WORK TASK: From the entries that follow, work out how many lines contain "Bootstrap". Write the number only.

EXERCISE INPUT:
+--

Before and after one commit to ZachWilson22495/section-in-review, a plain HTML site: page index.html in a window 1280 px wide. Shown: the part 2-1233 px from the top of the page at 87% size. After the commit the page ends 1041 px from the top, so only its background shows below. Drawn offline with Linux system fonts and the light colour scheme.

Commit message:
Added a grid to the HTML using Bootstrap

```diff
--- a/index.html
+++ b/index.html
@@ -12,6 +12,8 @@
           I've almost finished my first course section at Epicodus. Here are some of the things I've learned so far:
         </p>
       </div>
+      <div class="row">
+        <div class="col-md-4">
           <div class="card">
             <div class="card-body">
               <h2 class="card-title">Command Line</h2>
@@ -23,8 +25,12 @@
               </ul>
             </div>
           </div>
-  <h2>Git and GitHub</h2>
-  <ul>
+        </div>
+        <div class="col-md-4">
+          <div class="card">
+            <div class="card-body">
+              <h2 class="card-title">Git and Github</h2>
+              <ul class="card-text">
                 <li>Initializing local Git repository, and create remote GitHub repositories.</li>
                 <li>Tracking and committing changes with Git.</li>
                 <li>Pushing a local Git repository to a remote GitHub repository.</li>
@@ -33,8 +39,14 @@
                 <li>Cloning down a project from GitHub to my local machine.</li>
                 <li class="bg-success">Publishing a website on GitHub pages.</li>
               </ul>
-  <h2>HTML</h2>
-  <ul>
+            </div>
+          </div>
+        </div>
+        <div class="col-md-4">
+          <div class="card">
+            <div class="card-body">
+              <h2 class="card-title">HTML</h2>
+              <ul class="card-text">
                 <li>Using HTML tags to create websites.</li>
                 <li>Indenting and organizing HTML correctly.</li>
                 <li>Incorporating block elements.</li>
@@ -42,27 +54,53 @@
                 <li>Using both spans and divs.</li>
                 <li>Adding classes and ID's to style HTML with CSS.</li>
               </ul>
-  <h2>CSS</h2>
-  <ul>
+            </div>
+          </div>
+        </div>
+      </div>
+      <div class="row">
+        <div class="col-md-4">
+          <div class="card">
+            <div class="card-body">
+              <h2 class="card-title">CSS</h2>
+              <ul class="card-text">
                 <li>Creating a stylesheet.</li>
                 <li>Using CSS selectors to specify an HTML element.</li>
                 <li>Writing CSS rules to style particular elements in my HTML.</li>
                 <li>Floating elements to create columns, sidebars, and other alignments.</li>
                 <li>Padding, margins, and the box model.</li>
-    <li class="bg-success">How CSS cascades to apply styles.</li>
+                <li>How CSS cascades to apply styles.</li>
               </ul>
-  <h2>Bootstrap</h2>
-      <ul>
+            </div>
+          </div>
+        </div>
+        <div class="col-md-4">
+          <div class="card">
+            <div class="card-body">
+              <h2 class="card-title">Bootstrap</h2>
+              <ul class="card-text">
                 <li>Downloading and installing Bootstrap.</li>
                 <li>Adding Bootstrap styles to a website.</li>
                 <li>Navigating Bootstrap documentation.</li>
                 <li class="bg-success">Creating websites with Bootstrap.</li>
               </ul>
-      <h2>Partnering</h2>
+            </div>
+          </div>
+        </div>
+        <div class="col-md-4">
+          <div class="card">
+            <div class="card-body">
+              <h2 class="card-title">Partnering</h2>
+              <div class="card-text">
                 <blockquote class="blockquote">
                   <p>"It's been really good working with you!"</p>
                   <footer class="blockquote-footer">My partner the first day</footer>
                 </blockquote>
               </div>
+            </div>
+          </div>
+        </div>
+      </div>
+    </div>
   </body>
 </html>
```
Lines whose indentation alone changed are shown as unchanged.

+--

YOUR SOLUTION: 7